* [What the task asks] Please return the listing below exactly, without any of its pictures.

* [Dataset]
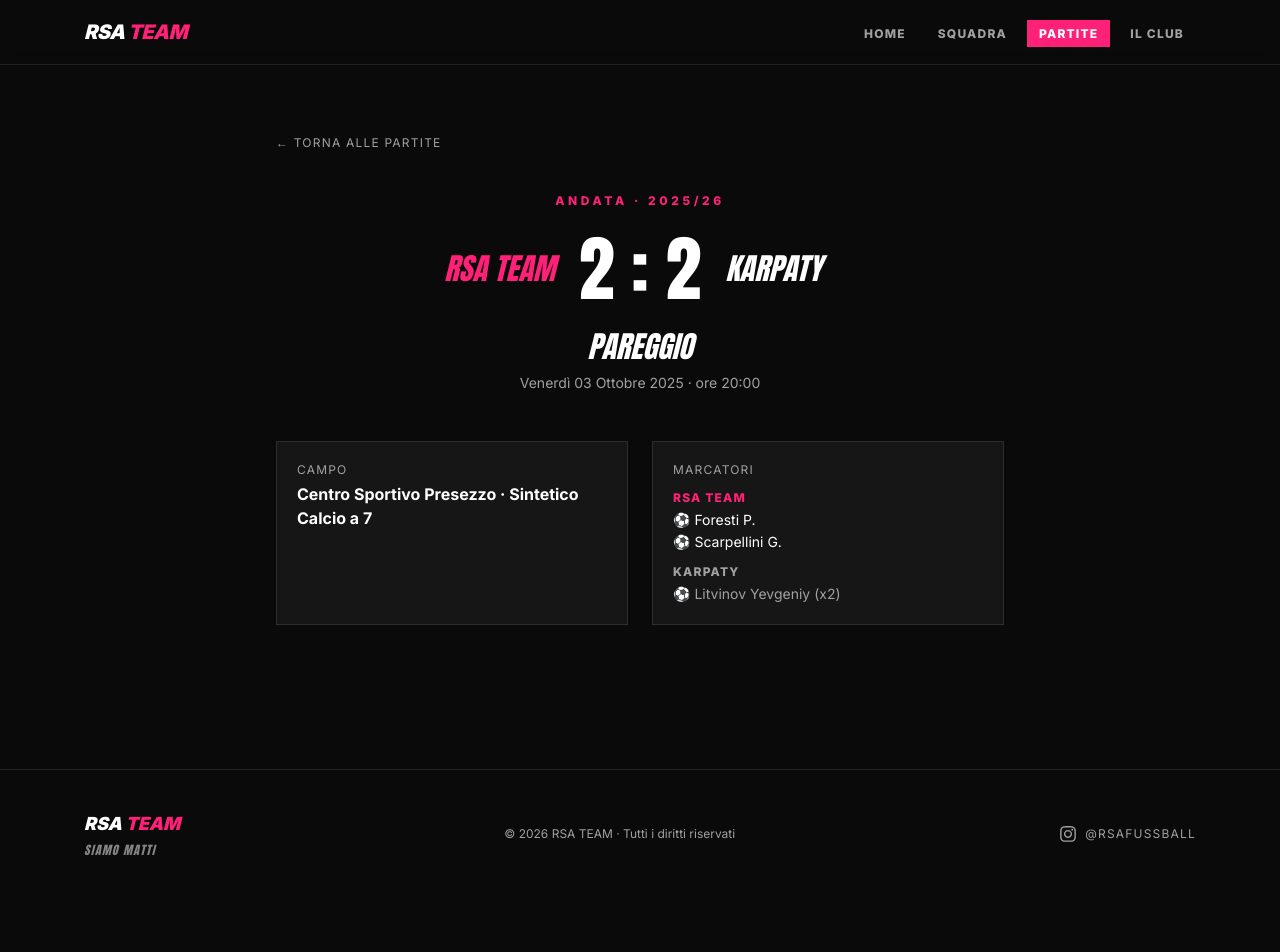
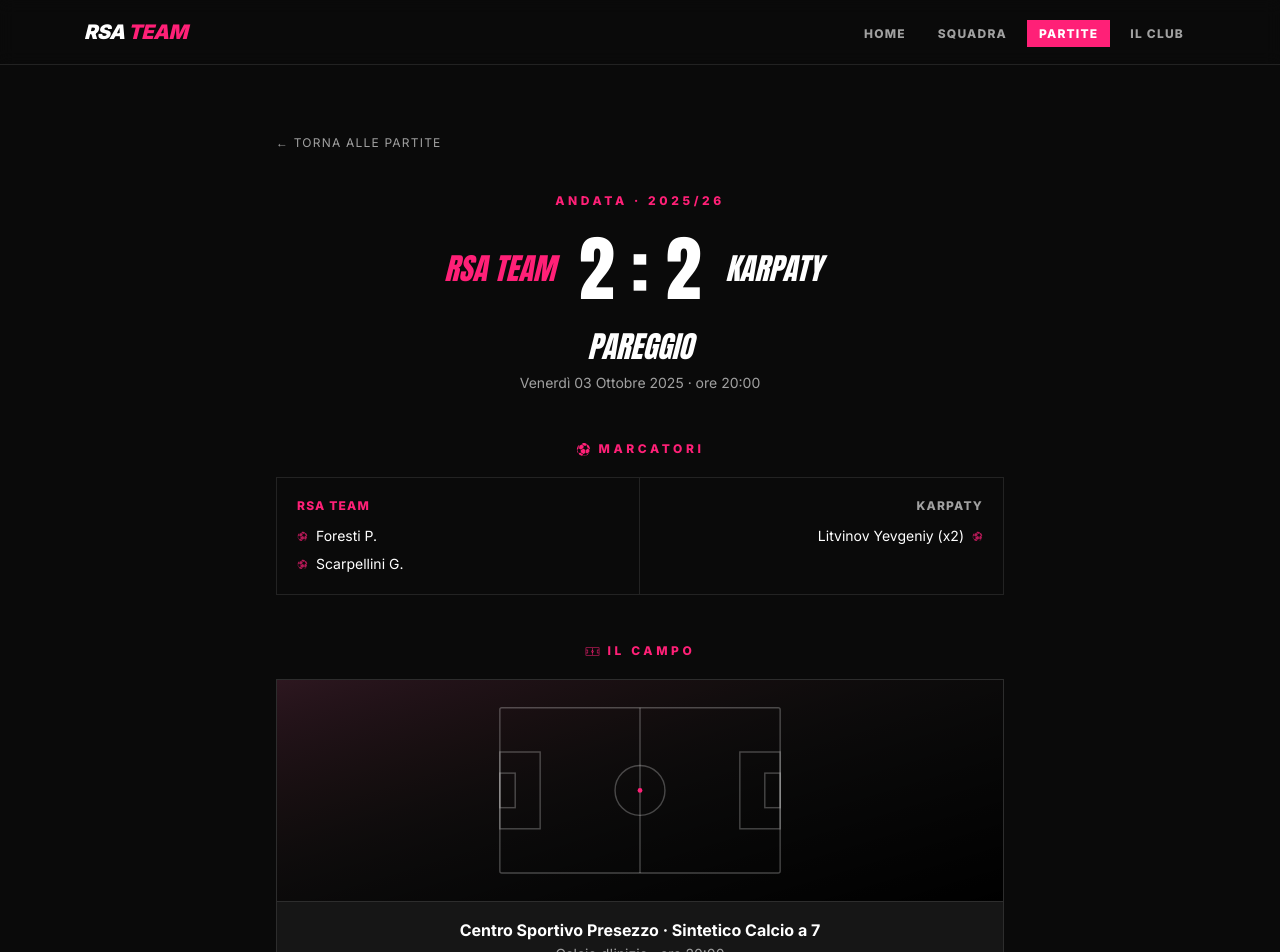
Before and after one commit to hihelloluigi/rsa-team, a Next.js app: page /matches/2025-2026/m01 in a window 1280 px wide. Shown: the top 952 px of the page. Before the commit the page ends 898 px from the top, so only its background shows below. Built offline with nearby package versions, Linux system fonts and the light colour scheme.

Commit message:
feat: redesign match detail UI — pitch graphic for venue + head-to-head scorers

```diff
--- a/src/app/matches/[seasonId]/[matchId]/page.tsx
+++ b/src/app/matches/[seasonId]/[matchId]/page.tsx
@@ -1,5 +1,6 @@
 import Link from "next/link";
 import { notFound } from "next/navigation";
+import { GiSoccerField, GiSoccerBall } from "react-icons/gi";
 import { getSeasons, getMatch, matchResult } from "@/lib/data";
 import WinCelebration from "@/components/WinCelebration";
 
@@ -22,6 +23,25 @@ export async function generateMetadata({ params }: { params: Params }) {
 const resultText: Record<string, string> = { W: "Vittoria", D: "Pareggio", L: "Sconfitta" };
 const resultClass: Record<string, string> = { W: "text-accent", D: "text-white", L: "text-muted" };
 
+function ScorerList({ names, align }: { names: string[]; align: "left" | "right" }) {
+  if (names.length === 0) {
+    return <li className="text-xs text-muted">Nessun gol</li>;
+  }
+  return (
+    <>
+      {names.map((n, i) => (
+        <li
+          key={i}
+          className={`flex items-center gap-2 ${align === "right" ? "flex-row-reverse text-right" : ""}`}
+        >
+          <GiSoccerBall size={11} className="shrink-0 text-accent/70" aria-hidden="true" />
+          <span>{n}</span>
+        </li>
+      ))}
+    </>
+  );
+}
+
 export default async function MatchDetailPage({ params }: { params: Params }) {
   const { seasonId, matchId } = await params;
   const found = getMatch(seasonId, matchId);
@@ -38,7 +58,12 @@ export default async function MatchDetailPage({ params }: { params: Params }) {
     weekday: "long", day: "2-digit", month: "long", year: "numeric",
   });
 
-  const hasScorers = !!(match.scorers && (match.scorers.rsa?.length || match.scorers.opponent?.length));
+  const rsaScorers = match.scorers?.rsa ?? [];
+  const oppScorers = match.scorers?.opponent ?? [];
+  const homeScorers = match.home ? rsaScorers : oppScorers;
+  const awayScorers = match.home ? oppScorers : rsaScorers;
+
+  const hasScorers = rsaScorers.length > 0 || oppScorers.length > 0;
   const hasDetails = !!match.stadium || hasScorers;
 
   return (
@@ -79,41 +104,73 @@ export default async function MatchDetailPage({ params }: { params: Params }) {
         </p>
       </div>
 
-      {/* Details */}
       {hasDetails ? (
-        <div className="mt-12 grid gap-6 sm:grid-cols-2">
-          {match.stadium && (
-            <div className="bg-surface border border-white/10 p-5">
-              <p className="text-xs uppercase tracking-widest text-muted">Campo</p>
-              <p className="mt-1 font-bold">{match.stadium}</p>
-            </div>
-          )}
+        <>
+          {/* Marcatori — head to head, mirroring the scoreline sides */}
           {hasScorers && (
-            <div className="bg-surface border border-white/10 p-5">
-              <p className="text-xs uppercase tracking-widest text-muted mb-3">Marcatori</p>
-              {match.scorers?.rsa?.length ? (
-                <div className="mb-3">
-                  <p className="text-xs font-extrabold uppercase tracking-widest text-accent">RSA TEAM</p>
-                  <ul className="mt-1 space-y-0.5 text-sm">
-                    {match.scorers.rsa.map((n, i) => <li key={i}>⚽ {n}</li>)}
+            <section className="mt-12">
+              <h2 className="mb-5 flex items-center justify-center gap-2 text-xs font-extrabold uppercase tracking-[0.3em] text-accent">
+                <GiSoccerBall size={15} aria-hidden="true" /> Marcatori
+              </h2>
+              <div className="grid grid-cols-2 border border-white/10">
+                <div className="border-r border-white/10 p-5">
+                  <p className={`mb-3 text-xs font-extrabold uppercase tracking-widest ${match.home ? "text-accent" : "text-muted"}`}>
+                    {home}
+                  </p>
+                  <ul className="space-y-2 text-sm">
+                    <ScorerList names={homeScorers} align="left" />
                   </ul>
                 </div>
-              ) : null}
-              {match.scorers?.opponent?.length ? (
-                <div>
-                  <p className="text-xs font-extrabold uppercase tracking-widest text-muted">{match.opponent}</p>
-                  <ul className="mt-1 space-y-0.5 text-sm text-muted">
-                    {match.scorers.opponent.map((n, i) => <li key={i}>⚽ {n}</li>)}
+                <div className="p-5">
+                  <p className={`mb-3 text-right text-xs font-extrabold uppercase tracking-widest ${!match.home ? "text-accent" : "text-muted"}`}>
+                    {away}
+                  </p>
+                  <ul className="space-y-2 text-sm">
+                    <ScorerList names={awayScorers} align="right" />
                   </ul>
                 </div>
-              ) : null}
-            </div>
+              </div>
+            </section>
           )}
-        </div>
+
+          {/* Il Campo — venue with a pitch graphic */}
+          {match.stadium && (
+            <section className="mt-12">
+              <h2 className="mb-5 flex items-center justify-center gap-2 text-xs font-extrabold uppercase tracking-[0.3em] text-accent">
+                <GiSoccerField size={15} aria-hidden="true" /> Il Campo
+              </h2>
+              <div className="overflow-hidden border border-white/10 bg-surface">
+                <div className="bg-gradient-to-br from-accent/10 to-black px-6 py-6">
+                  <svg
+                    viewBox="0 0 300 180"
+                    className="mx-auto w-full max-w-[18rem] text-white/25"
+                    fill="none"
+                    stroke="currentColor"
+                    strokeWidth="1.5"
+                    aria-hidden="true"
+                  >
+                    <rect x="4" y="4" width="292" height="172" rx="2" />
+                    <line x1="150" y1="4" x2="150" y2="176" />
+                    <circle cx="150" cy="90" r="26" />
+                    <circle cx="150" cy="90" r="2.5" className="fill-accent stroke-none" />
+                    <rect x="4" y="50" width="42" height="80" />
+                    <rect x="254" y="50" width="42" height="80" />
+                    <rect x="4" y="72" width="16" height="36" />
+                    <rect x="280" y="72" width="16" height="36" />
+                  </svg>
+                </div>
+                <div className="border-t border-white/10 px-5 py-4 text-center">
+                  <p className="font-bold">{match.stadium}</p>
+                  {match.kickoff && (
+                    <p className="mt-0.5 text-sm text-muted">Calcio d&apos;inizio · ore {match.kickoff}</p>
+                  )}
+                </div>
+              </div>
+            </section>
+          )}
+        </>
       ) : (
-        <p className="mt-12 text-center text-sm italic text-muted">
-          Campo e marcatori in arrivo.
-        </p>
+        <p className="mt-12 text-center text-sm italic text-muted">Campo e marcatori in arrivo.</p>
       )}
     </main>
   );
```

* [Worked solution]
Before and after one commit to hihelloluigi/rsa-team, a Next.js app: page /matches/2025-2026/m01 in a window 1280 px wide. Shown: the top 952 px of the page. Before the commit the page ends 898 px from the top, so only its background shows below. Built offline with nearby package versions, Linux system fonts and the light colour scheme.

Commit message:
feat: redesign match detail UI — pitch graphic for venue + head-to-head scorers

```diff
--- a/src/app/matches/[seasonId]/[matchId]/page.tsx
+++ b/src/app/matches/[seasonId]/[matchId]/page.tsx
@@ -1,5 +1,6 @@
 import Link from "next/link";
 import { notFound } from "next/navigation";
+import { GiSoccerField, GiSoccerBall } from "react-icons/gi";
 import { getSeasons, getMatch, matchResult } from "@/lib/data";
 import WinCelebration from "@/components/WinCelebration";
 
@@ -22,6 +23,25 @@ export async function generateMetadata({ params }: { params: Params }) {
 const resultText: Record<string, string> = { W: "Vittoria", D: "Pareggio", L: "Sconfitta" };
 const resultClass: Record<string, string> = { W: "text-accent", D: "text-white", L: "text-muted" };
 
+function ScorerList({ names, align }: { names: string[]; align: "left" | "right" }) {
+  if (names.length === 0) {
+    return <li className="text-xs text-muted">Nessun gol</li>;
+  }
+  return (
+    <>
+      {names.map((n, i) => (
+        <li
+          key={i}
+          className={`flex items-center gap-2 ${align === "right" ? "flex-row-reverse text-right" : ""}`}
+        >
+          <GiSoccerBall size={11} className="shrink-0 text-accent/70" aria-hidden="true" />
+          <span>{n}</span>
+        </li>
+      ))}
+    </>
+  );
+}
+
 export default async function MatchDetailPage({ params }: { params: Params }) {
   const { seasonId, matchId } = await params;
   const found = getMatch(seasonId, matchId);
@@ -38,7 +58,12 @@ export default async function MatchDetailPage({ params }: { params: Params }) {
     weekday: "long", day: "2-digit", month: "long", year: "numeric",
   });
 
-  const hasScorers = !!(match.scorers && (match.scorers.rsa?.length || match.scorers.opponent?.length));
+  const rsaScorers = match.scorers?.rsa ?? [];
+  const oppScorers = match.scorers?.opponent ?? [];
+  const homeScorers = match.home ? rsaScorers : oppScorers;
+  const awayScorers = match.home ? oppScorers : rsaScorers;
+
+  const hasScorers = rsaScorers.length > 0 || oppScorers.length > 0;
   const hasDetails = !!match.stadium || hasScorers;
 
   return (
@@ -79,41 +104,73 @@ export default async function MatchDetailPage({ params }: { params: Params }) {
         </p>
       </div>
 
-      {/* Details */}
       {hasDetails ? (
-        <div className="mt-12 grid gap-6 sm:grid-cols-2">
-          {match.stadium && (
-            <div className="bg-surface border border-white/10 p-5">
-              <p className="text-xs uppercase tracking-widest text-muted">Campo</p>
-              <p className="mt-1 font-bold">{match.stadium}</p>
-            </div>
-          )}
+        <>
+          {/* Marcatori — head to head, mirroring the scoreline sides */}
           {hasScorers && (
-            <div className="bg-surface border border-white/10 p-5">
-              <p className="text-xs uppercase tracking-widest text-muted mb-3">Marcatori</p>
-              {match.scorers?.rsa?.length ? (
-                <div className="mb-3">
-                  <p className="text-xs font-extrabold uppercase tracking-widest text-accent">RSA TEAM</p>
-                  <ul className="mt-1 space-y-0.5 text-sm">
-                    {match.scorers.rsa.map((n, i) => <li key={i}>⚽ {n}</li>)}
+            <section className="mt-12">
+              <h2 className="mb-5 flex items-center justify-center gap-2 text-xs font-extrabold uppercase tracking-[0.3em] text-accent">
+                <GiSoccerBall size={15} aria-hidden="true" /> Marcatori
+              </h2>
+              <div className="grid grid-cols-2 border border-white/10">
+                <div className="border-r border-white/10 p-5">
+                  <p className={`mb-3 text-xs font-extrabold uppercase tracking-widest ${match.home ? "text-accent" : "text-muted"}`}>
+                    {home}
+                  </p>
+                  <ul className="space-y-2 text-sm">
+                    <ScorerList names={homeScorers} align="left" />
                   </ul>
                 </div>
-              ) : null}
-              {match.scorers?.opponent?.length ? (
-                <div>
-                  <p className="text-xs font-extrabold uppercase tracking-widest text-muted">{match.opponent}</p>
-                  <ul className="mt-1 space-y-0.5 text-sm text-muted">
-                    {match.scorers.opponent.map((n, i) => <li key={i}>⚽ {n}</li>)}
+                <div className="p-5">
+                  <p className={`mb-3 text-right text-xs font-extrabold uppercase tracking-widest ${!match.home ? "text-accent" : "text-muted"}`}>
+                    {away}
+                  </p>
+                  <ul className="space-y-2 text-sm">
+                    <ScorerList names={awayScorers} align="right" />
                   </ul>
                 </div>
-              ) : null}
-            </div>
+              </div>
+            </section>
           )}
-        </div>
+
+          {/* Il Campo — venue with a pitch graphic */}
+          {match.stadium && (
+            <section className="mt-12">
+              <h2 className="mb-5 flex items-center justify-center gap-2 text-xs font-extrabold uppercase tracking-[0.3em] text-accent">
+                <GiSoccerField size={15} aria-hidden="true" /> Il Campo
+              </h2>
+              <div className="overflow-hidden border border-white/10 bg-surface">
+                <div className="bg-gradient-to-br from-accent/10 to-black px-6 py-6">
+                  <svg
+                    viewBox="0 0 300 180"
+                    className="mx-auto w-full max-w-[18rem] text-white/25"
+                    fill="none"
+                    stroke="currentColor"
+                    strokeWidth="1.5"
+                    aria-hidden="true"
+                  >
+                    <rect x="4" y="4" width="292" height="172" rx="2" />
+                    <line x1="150" y1="4" x2="150" y2="176" />
+                    <circle cx="150" cy="90" r="26" />
+                    <circle cx="150" cy="90" r="2.5" className="fill-accent stroke-none" />
+                    <rect x="4" y="50" width="42" height="80" />
+                    <rect x="254" y="50" width="42" height="80" />
+                    <rect x="4" y="72" width="16" height="36" />
+                    <rect x="280" y="72" width="16" height="36" />
+                  </svg>
+                </div>
+                <div className="border-t border-white/10 px-5 py-4 text-center">
+                  <p className="font-bold">{match.stadium}</p>
+                  {match.kickoff && (
+                    <p className="mt-0.5 text-sm text-muted">Calcio d&apos;inizio · ore {match.kickoff}</p>
+                  )}
+                </div>
+              </div>
+            </section>
+          )}
+        </>
       ) : (
-        <p className="mt-12 text-center text-sm italic text-muted">
-          Campo e marcatori in arrivo.
-        </p>
+        <p className="mt-12 text-center text-sm italic text-muted">Campo e marcatori in arrivo.</p>
       )}
     </main>
   );
```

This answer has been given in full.